> Your goal:
Show each line of the data below in which "with" occurs.

> Information provided:
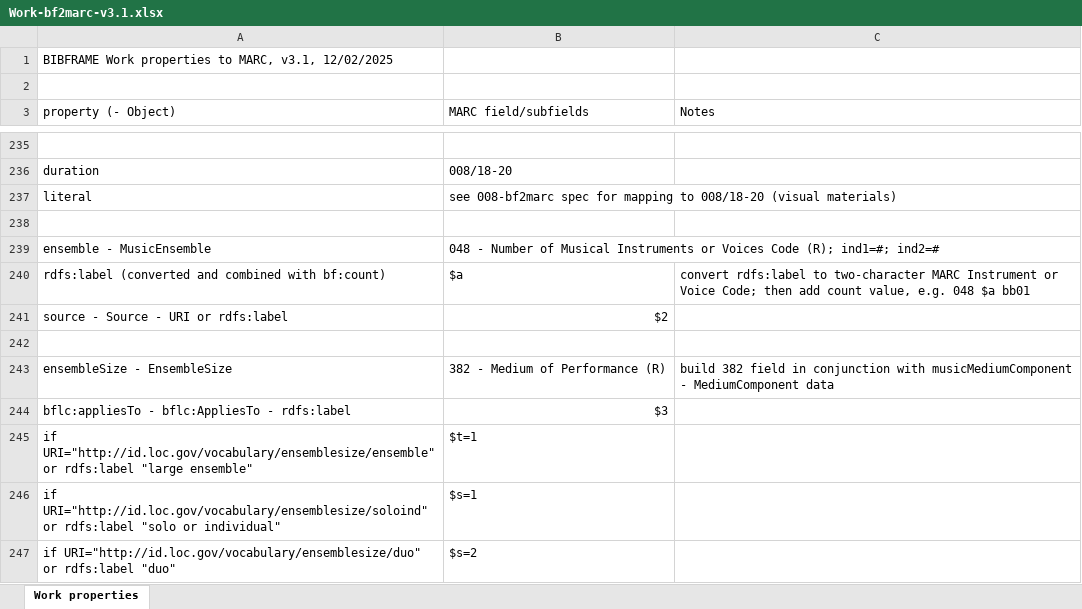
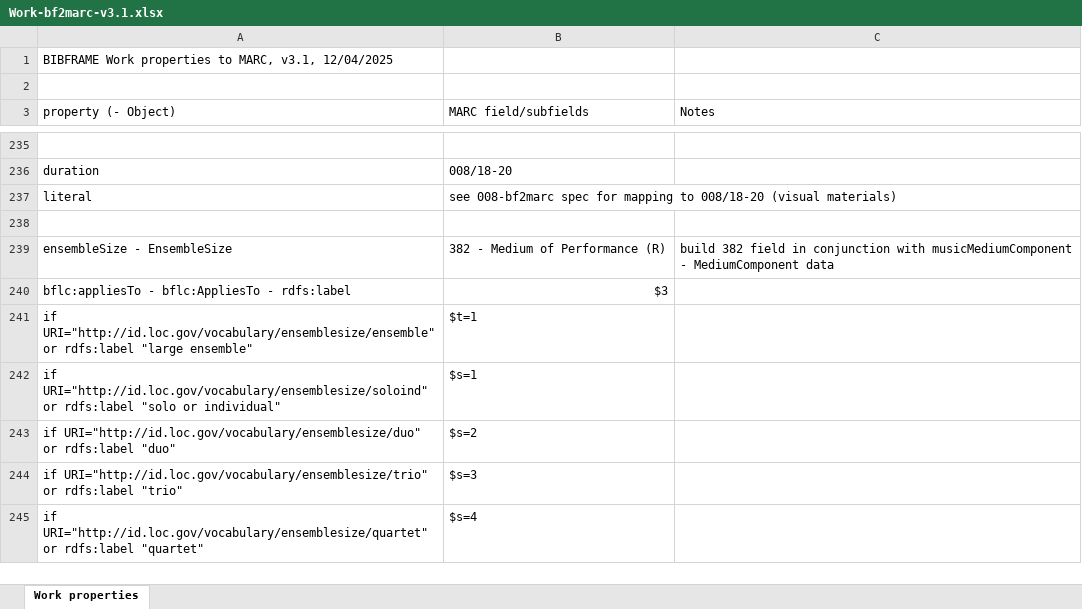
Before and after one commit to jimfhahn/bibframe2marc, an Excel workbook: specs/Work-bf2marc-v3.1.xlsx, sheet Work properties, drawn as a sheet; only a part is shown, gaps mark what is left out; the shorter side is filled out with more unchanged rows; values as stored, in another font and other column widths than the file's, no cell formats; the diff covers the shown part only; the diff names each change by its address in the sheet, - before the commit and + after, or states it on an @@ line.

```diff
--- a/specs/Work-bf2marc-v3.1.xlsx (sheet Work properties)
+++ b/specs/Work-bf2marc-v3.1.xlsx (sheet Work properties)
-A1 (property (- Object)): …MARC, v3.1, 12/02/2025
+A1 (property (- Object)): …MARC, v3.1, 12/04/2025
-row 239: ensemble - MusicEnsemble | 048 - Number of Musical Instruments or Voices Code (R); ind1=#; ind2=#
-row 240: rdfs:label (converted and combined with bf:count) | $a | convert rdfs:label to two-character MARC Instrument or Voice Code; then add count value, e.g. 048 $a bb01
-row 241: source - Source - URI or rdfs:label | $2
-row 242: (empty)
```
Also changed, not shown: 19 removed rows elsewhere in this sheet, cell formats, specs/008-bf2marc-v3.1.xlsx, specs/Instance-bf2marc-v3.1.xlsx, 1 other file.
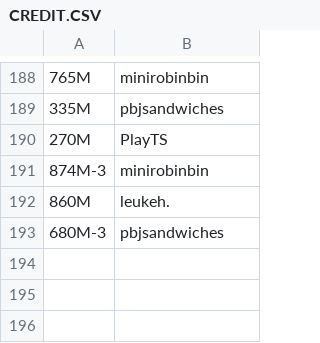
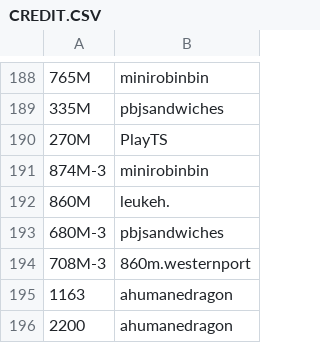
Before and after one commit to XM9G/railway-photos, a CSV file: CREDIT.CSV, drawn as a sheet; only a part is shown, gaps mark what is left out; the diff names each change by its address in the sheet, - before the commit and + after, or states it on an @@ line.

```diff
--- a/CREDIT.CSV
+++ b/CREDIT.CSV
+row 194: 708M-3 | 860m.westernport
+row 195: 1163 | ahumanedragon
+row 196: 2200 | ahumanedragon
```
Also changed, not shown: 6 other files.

> Exercise output:
Before and after one commit to jimfhahn/bibframe2marc, an Excel workbook: specs/Work-bf2marc-v3.1.xlsx, sheet Work properties, drawn as a sheet; only a part is shown, gaps mark what is left out; the shorter side is filled out with more unchanged rows; values as stored, in another font and other column widths than the file's, no cell formats; the diff covers the shown part only; the diff names each change by its address in the sheet, - before the commit and + after, or states it on an @@ line.
-row 240: rdfs:label (converted and combined with bf:count) | $a | convert rdfs:label to two-character MARC Instrument or Voice Code; then add count value, e.g. 048 $a bb01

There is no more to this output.